Suffering from pelvic floor disorders – which incorporate urinary incontinence, faecal incontinence and uterine prolapse – can feel incredibly isolating. Many women suffering from one of these issues may feel embarrassed by their symptoms and avoid seeking help. However most women will experience a pelvic floor disorder at some point in their life, and there are ways to prevent and treat the symptoms without extreme surgery like a hysterectomy.
Pelvic floor disorders typically happen when the muscles that support the pelvic organs become weakened or damaged. This can occur as a result of childbirth, being overweight and from the effects of ageing. While these factors contribute to the risk of having a pelvic floor disorder, it is by no means an inevitable outcome.
Urinary and faecal incontinence can be caused by numerous factors and the symptoms can be debilitating, significantly affecting the confidence of the sufferer. However, you’re not alone. Urinary incontinence affects up to one in five women during their lifetime. Seeking advice from a physician and speaking out about your condition is the first step in treating your symptoms and regaining your confidence.

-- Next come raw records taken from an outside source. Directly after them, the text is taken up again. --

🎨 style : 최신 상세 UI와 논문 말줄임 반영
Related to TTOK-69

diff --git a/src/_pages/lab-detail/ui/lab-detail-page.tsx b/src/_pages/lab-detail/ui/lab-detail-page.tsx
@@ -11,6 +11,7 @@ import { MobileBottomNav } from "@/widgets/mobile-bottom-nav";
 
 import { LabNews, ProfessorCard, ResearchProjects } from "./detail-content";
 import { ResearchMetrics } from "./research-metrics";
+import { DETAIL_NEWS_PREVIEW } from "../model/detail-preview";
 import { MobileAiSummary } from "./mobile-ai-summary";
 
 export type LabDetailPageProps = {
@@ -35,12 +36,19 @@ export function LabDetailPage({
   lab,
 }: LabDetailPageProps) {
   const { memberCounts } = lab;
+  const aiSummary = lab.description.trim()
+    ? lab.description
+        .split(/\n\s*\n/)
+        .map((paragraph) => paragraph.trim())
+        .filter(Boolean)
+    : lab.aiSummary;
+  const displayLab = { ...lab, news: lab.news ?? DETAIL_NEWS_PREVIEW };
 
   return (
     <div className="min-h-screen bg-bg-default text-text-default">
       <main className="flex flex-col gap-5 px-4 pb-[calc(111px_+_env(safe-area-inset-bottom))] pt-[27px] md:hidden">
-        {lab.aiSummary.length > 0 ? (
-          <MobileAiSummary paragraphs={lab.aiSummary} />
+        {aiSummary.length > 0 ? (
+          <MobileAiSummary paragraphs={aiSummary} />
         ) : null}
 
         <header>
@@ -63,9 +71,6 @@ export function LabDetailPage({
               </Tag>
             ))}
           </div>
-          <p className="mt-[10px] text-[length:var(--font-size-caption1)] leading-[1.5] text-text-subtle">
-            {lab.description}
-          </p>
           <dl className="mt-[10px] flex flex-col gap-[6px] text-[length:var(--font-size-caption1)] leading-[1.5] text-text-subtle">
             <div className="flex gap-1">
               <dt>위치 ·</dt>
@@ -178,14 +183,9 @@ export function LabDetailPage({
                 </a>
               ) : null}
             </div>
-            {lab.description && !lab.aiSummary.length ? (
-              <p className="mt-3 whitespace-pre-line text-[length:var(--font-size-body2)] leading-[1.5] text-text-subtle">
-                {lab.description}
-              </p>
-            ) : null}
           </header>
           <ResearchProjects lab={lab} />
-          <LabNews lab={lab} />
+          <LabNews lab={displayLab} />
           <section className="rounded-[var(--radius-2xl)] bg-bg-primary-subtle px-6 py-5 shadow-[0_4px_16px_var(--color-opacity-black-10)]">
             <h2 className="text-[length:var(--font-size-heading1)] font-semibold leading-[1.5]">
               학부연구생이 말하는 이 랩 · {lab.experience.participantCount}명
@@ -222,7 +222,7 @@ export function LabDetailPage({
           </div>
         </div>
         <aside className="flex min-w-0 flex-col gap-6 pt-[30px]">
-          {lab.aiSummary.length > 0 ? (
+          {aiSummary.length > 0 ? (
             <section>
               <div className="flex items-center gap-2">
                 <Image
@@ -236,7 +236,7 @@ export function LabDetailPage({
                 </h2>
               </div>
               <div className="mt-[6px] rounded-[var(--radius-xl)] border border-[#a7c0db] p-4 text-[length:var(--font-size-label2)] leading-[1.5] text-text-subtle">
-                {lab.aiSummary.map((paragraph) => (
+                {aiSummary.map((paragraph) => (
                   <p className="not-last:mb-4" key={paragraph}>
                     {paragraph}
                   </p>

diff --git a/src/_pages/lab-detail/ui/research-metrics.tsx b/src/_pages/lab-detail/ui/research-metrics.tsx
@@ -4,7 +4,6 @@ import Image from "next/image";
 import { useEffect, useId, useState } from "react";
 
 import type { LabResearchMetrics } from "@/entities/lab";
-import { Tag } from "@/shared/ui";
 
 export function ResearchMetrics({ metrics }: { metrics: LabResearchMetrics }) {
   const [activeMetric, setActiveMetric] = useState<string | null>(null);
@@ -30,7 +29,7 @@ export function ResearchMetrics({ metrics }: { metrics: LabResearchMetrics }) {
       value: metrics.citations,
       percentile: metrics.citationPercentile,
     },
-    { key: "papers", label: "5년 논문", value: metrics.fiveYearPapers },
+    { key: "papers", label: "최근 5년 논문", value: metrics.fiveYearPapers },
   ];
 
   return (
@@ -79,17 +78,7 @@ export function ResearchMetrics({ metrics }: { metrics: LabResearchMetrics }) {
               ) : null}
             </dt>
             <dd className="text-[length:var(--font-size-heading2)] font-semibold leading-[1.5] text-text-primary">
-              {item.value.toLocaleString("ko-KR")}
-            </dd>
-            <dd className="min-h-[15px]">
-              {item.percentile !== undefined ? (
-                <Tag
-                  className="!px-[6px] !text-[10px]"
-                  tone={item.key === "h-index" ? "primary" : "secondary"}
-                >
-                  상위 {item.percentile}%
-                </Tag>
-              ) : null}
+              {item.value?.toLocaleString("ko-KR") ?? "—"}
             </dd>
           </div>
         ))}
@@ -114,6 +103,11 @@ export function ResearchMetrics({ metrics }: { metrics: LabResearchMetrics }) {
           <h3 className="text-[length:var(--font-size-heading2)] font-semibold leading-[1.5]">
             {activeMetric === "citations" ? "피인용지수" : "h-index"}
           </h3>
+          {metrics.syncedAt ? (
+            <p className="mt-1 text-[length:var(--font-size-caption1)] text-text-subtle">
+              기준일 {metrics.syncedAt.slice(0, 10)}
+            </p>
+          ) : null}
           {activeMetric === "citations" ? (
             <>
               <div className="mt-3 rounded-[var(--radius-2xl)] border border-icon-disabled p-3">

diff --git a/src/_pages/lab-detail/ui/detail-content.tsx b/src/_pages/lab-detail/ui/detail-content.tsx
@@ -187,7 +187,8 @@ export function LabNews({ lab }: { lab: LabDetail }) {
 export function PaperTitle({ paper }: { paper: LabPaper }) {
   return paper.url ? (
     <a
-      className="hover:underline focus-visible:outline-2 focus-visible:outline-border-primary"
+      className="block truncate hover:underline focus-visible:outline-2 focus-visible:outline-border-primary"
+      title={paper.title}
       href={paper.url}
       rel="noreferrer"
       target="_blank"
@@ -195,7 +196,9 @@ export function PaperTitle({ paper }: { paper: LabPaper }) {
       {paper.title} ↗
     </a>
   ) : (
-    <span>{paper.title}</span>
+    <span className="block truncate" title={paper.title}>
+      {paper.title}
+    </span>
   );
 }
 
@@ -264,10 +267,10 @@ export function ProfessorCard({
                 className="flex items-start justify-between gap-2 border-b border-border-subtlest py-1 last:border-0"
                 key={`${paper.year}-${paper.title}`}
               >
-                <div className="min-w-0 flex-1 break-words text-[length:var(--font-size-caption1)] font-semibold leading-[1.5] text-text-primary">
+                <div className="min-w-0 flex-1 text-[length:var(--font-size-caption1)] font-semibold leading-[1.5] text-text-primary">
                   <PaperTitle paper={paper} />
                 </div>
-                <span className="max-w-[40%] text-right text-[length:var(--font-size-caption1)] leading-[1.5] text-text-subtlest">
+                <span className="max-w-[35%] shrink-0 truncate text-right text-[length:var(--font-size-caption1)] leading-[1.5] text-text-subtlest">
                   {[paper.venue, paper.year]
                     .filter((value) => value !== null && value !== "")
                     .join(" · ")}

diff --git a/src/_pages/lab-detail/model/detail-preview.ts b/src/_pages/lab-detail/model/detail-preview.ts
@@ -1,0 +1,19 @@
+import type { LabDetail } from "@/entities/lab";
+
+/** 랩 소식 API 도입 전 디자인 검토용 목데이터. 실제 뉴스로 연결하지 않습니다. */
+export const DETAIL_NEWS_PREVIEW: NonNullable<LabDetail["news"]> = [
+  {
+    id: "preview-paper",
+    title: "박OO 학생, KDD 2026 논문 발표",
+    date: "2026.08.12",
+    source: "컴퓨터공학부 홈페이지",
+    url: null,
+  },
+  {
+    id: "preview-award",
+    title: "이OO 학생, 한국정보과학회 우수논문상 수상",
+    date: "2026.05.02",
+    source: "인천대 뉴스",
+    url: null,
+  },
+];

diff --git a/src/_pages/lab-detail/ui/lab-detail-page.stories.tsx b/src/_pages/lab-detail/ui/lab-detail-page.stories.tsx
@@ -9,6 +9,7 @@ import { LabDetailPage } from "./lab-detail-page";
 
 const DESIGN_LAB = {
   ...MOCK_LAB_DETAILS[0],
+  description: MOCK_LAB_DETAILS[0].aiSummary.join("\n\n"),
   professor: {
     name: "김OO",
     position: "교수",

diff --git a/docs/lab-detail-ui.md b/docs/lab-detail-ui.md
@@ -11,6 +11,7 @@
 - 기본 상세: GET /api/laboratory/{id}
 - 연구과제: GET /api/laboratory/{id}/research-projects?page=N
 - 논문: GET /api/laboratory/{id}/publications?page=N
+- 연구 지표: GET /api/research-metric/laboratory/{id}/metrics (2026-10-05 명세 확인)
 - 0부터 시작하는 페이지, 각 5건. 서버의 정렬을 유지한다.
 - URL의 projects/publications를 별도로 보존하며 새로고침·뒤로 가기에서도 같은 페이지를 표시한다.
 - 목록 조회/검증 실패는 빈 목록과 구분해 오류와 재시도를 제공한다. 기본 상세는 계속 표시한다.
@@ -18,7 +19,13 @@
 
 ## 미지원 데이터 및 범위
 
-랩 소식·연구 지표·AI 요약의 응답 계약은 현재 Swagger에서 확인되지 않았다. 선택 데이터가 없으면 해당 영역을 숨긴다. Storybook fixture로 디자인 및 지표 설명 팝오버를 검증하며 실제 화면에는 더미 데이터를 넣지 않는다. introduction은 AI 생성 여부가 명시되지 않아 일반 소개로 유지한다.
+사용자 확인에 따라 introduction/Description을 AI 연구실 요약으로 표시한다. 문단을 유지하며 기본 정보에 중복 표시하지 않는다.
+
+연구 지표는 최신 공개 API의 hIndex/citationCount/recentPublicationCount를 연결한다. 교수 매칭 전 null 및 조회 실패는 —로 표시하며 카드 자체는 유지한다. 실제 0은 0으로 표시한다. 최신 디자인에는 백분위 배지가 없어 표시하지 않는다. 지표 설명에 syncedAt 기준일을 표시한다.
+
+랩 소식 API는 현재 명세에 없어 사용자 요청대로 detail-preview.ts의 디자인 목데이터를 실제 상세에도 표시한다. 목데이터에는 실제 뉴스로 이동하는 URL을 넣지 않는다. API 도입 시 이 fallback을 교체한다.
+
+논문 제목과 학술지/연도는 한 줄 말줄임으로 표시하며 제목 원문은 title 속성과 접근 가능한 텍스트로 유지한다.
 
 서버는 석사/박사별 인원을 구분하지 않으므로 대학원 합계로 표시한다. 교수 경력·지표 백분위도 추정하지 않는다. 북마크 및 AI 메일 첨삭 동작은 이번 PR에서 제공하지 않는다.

Urinary incontinence is a symptom of uterine prolapse – another pelvic floor disorder. Prolapse is caused by weakening or damage of the pelvic floor muscles that hold the vagina and uterus in place, causing the organs to move beyond their usual position. Like incontinence, uterine prolapse can be hugely distressing, causing uterus pain and leading to sufferers feeling isolated and uncomfortable talking about the problem. However, prolapse is a very common issue and there are a number of ways to treat it.
If pelvic floor exercises are proving ineffective your doctor may suggest a hysterectomy as the only solution. However, a less invasive prolapse surgery known as sacrohysteropexy can treat the problem of prolapse without the need for a hysterectomy, thereby enabling women to continue having children and allowing them to live a normal life again. The procedure, as performed by Mr Jonathan Broome, is quick and there is a shorter recovery time than expected following a hysterectomy. In fact, this procedure is so successful that Mr Broome has not performed a hysterectomy for prolapse for over 10 years.
Suffering from a pelvic floor disorder can make you feel embarrassed and afraid to talk about the problem; however, it is essential to remember that you’re not alone and that help is readily available. Please contact us for more information.